The political parties of Spain are celebrating an “historic” €1bn five-year programme designed to tackle gender-based violence.

The measures include providing victims of abuse with six months’ unconditional unemployment benefits to give them a new start, and outlawing imprisoned abusers from being visited by their children.

The agreement was reached after six months and 66 expert hearings.

Reports say 870 women died from gender-based violence between 2003 and 2016. So far this year, at least 31 women have died.

Spanish politicians have pursued successive programmes to address the issue since 1997, when 60-year-old Ana Orantes was beaten, thrown over a balcony and then burned to death by her ex-husband after repeatedly complaining to authorities about his violent behaviour.

Orantes had been forced to split her home with her husband following divorce court orders.

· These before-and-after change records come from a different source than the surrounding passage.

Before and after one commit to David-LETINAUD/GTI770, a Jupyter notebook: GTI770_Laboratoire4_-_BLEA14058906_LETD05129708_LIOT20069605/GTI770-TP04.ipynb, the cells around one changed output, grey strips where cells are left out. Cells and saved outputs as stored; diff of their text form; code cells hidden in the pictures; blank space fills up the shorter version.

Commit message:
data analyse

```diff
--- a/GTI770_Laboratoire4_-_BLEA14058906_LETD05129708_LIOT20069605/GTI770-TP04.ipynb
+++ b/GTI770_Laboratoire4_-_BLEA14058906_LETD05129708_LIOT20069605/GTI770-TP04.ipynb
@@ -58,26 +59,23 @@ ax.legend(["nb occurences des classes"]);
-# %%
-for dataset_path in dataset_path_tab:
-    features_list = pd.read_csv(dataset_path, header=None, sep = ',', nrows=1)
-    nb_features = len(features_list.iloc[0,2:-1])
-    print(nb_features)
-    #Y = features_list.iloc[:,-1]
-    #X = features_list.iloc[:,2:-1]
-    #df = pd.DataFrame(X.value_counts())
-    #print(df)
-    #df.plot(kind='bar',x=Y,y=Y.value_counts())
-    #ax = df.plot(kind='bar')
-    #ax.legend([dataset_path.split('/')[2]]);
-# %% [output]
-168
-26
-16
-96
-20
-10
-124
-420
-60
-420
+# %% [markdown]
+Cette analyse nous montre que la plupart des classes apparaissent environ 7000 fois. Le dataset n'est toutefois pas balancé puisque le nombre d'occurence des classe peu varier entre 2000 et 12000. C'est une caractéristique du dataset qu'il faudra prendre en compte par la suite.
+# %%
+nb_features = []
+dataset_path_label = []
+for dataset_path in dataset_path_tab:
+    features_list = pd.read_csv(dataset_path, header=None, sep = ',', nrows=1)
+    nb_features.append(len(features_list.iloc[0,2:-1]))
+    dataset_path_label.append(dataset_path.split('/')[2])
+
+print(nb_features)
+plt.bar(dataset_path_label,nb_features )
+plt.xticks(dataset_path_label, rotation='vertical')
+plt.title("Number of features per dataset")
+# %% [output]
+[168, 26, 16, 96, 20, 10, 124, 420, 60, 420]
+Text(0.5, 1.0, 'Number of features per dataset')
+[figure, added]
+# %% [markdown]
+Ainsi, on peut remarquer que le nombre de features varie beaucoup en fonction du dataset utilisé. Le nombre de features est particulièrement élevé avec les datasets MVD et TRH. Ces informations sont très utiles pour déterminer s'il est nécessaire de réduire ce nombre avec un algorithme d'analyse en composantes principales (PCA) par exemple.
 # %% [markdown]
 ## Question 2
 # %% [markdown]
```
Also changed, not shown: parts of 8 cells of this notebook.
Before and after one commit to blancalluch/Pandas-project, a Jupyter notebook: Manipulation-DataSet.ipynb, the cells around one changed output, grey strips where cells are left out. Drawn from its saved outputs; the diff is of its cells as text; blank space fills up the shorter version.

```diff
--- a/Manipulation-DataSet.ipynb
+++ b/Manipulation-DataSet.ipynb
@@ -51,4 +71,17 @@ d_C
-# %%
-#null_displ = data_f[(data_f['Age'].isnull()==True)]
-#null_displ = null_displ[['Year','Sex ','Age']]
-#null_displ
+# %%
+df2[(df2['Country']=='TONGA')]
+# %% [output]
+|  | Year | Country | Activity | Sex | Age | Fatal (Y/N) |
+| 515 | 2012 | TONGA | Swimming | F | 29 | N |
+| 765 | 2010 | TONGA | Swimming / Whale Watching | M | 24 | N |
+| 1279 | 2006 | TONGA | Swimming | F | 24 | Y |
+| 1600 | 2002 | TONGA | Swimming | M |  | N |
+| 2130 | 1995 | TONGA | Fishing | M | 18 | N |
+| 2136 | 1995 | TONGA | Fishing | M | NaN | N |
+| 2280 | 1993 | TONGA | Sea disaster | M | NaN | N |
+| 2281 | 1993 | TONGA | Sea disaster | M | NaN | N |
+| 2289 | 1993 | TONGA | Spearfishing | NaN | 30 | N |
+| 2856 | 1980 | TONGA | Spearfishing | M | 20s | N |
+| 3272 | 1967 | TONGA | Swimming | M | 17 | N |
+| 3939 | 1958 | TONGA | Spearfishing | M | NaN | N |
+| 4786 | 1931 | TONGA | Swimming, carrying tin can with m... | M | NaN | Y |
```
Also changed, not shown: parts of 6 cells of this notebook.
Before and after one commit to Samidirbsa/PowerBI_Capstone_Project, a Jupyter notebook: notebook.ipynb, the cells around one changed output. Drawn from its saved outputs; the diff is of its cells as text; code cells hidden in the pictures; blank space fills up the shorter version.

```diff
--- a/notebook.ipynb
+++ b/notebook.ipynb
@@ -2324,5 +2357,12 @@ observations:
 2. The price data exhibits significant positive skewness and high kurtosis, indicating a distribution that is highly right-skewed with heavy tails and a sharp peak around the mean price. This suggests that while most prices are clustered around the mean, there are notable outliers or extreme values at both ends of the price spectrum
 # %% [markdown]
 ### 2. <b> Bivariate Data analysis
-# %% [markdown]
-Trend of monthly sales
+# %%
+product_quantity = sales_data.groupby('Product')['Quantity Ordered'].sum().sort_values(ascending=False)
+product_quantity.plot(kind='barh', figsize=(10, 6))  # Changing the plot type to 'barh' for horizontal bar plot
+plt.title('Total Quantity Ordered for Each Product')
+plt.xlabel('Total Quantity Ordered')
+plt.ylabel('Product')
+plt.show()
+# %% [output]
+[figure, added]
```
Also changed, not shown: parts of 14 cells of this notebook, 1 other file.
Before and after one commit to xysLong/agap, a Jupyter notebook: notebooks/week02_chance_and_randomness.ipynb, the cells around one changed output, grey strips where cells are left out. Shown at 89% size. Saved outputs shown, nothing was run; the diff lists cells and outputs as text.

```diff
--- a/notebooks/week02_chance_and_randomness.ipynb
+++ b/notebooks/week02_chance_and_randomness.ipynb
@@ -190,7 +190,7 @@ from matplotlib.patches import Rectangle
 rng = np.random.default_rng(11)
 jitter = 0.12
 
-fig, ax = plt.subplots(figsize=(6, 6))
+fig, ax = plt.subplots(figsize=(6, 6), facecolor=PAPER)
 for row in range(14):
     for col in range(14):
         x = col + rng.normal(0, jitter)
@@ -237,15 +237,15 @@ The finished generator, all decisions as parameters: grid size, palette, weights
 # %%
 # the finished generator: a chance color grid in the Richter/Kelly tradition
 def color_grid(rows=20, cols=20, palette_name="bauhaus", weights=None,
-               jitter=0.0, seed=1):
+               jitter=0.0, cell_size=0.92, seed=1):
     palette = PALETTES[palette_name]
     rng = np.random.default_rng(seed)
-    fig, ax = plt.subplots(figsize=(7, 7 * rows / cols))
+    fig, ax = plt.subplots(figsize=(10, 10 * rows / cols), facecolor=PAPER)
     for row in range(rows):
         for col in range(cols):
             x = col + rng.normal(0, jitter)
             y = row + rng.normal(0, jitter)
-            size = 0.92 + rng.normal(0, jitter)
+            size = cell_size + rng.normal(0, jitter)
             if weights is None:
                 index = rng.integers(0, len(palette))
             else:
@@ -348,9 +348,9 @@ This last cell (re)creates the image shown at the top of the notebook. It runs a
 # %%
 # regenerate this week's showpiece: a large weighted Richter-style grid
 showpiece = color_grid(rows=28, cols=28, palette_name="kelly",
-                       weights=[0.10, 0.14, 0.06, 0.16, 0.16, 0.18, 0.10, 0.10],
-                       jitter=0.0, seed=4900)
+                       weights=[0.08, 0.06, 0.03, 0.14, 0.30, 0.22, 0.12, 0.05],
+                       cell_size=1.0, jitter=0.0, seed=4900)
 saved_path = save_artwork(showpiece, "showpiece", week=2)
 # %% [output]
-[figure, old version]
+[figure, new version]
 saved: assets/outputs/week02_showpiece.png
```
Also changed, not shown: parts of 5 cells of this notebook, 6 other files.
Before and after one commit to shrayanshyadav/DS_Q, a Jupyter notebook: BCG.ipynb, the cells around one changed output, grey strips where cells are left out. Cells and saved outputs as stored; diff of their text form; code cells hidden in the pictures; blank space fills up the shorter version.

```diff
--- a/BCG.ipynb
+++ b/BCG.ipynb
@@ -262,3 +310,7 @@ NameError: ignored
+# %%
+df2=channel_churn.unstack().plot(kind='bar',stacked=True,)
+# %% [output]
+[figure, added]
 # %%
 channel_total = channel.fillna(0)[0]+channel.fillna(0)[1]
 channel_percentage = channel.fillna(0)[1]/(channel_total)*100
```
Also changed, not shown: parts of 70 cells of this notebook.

Some of the new measures that received parliamentary endorsement include the status of victim being extended to women who have not yet filed a criminal complaint, allowing them access to assistance; mechanisms for identifying victims of gender-based violence will be established in hospital emergency rooms and primary care; children orphaned by gender-based violence will have priority access to state benefits including educational support; tougher penalties for gender-based crimes committed on the internet; and education to tackle sexism and raise awareness of the feminist movement.

Javier Maroto of the ruling popular party described the new measures as an “unprecedented event” in Spanish political history.

Pan European Networks Ltd